With the centenary of the start of the First World War fast approaching how will Germany mark the occasion and what is the conflict’s legacy there? Chris Bond reports.
WEISSENSEE is a peaceful and prosperous district on the outskirts of Berlin. As well as being a much sought after place to live it’s also home to one of the largest Jewish cemetery in Europe.
Among the 115,000 graves are those of more than 12,000 German Jewish soldiers who fought in the First World War.
Adolf Hitler tried to lay the blame for Germany’s defeat in the Great War at the feet of the country’s Jews, when in actual fact they rallied to the flag in greater proportion than their numbers in the population warranted.
It’s just one of the many little known, but pertinent, facts about a war that was far more complex than it’s often portrayed to be.
Today, with the centenary of the start of the conflict fast approaching commemoration plans are gathering pace not only in Britain but all over the world, as nations seek to remember the sacrifice made by so many men and women who unwittingly found themselves caught up in arguably the defining event of the 20th century.
However, Germany has been accused in some quarters of down-playing the anniversary and its significance.
This has been refuted by the country’s politicians who point to the exhibitions and events in its museums, galleries and universities.

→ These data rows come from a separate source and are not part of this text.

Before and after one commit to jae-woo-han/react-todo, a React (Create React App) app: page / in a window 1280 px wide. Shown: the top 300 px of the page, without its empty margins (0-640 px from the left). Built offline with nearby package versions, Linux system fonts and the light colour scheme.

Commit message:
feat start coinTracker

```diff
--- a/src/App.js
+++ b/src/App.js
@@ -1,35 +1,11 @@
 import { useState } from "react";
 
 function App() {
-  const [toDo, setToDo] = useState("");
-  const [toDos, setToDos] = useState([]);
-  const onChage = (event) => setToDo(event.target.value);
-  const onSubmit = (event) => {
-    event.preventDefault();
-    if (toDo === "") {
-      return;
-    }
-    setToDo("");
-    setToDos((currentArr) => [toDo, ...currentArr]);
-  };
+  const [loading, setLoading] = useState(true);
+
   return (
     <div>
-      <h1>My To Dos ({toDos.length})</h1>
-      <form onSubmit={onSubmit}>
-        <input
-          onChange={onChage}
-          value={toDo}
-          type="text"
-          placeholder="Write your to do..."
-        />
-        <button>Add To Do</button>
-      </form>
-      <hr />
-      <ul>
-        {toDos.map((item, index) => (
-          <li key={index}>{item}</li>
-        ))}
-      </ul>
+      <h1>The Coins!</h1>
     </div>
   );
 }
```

It is, though, probably fair to say that the First World War doesn’t have the same resonance in Germany as it does in Britain and isn’t seen as a moment of national reflection.
Claudia Sternberg, a senior lecturer at the University of Leeds, was born and raised in Germany and has taken a keen interest in what has been happening in her homeland.
She believes there are both differences and similarities in the way Germany and Britain are marking the anniversary.
“There are a lot of exhibitions and projects and Press coverage, but there is also a different kind of commemoration in Germany.
“There isn’t one singular anniversary because this year it’s also 75 years since the start of the Second World War and 25 years since the fall of the Berlin wall.”
To a large extent the First World War has been overshadowed by the Second World War which is far more ingrained in the German psyche, which is perhaps understandable given the horrors unleashed in the notorious death camps.
“My generation grew up with the Holocaust and everyone who went to school had to face up to this,” says Sternberg.
“It wasn’t just a part of history it was central to our sense of citizenship.”
In the aftermath of Hitler’s defeat in 1945, Germany was forced to confront its own recent and violent past.
“German society had to be rebuilt and in the 1960s and 70s and a new generation came of age which looked very critically at their parents’ and grandparents’ generations.
“They had to reinvent themselves as a non-militaristic country and they needed to present themselves to the outside world as non-threatenting.”
Today, the First World War is regarded as the antithesis of how to conduct politics.
However, it’s perhaps sadly ironic that on the eve of the centenary of the start of a conflict riven with nationalism we’re seeing a wave of anti-European sentiment building in some parts of the continent.
“In Germany the European project today is seen as a peace project that must not be jeopardised,” says Sternberg.
“This why German politicians keep re-iterating the importance of European unity because the danger is we could go back to how it was.”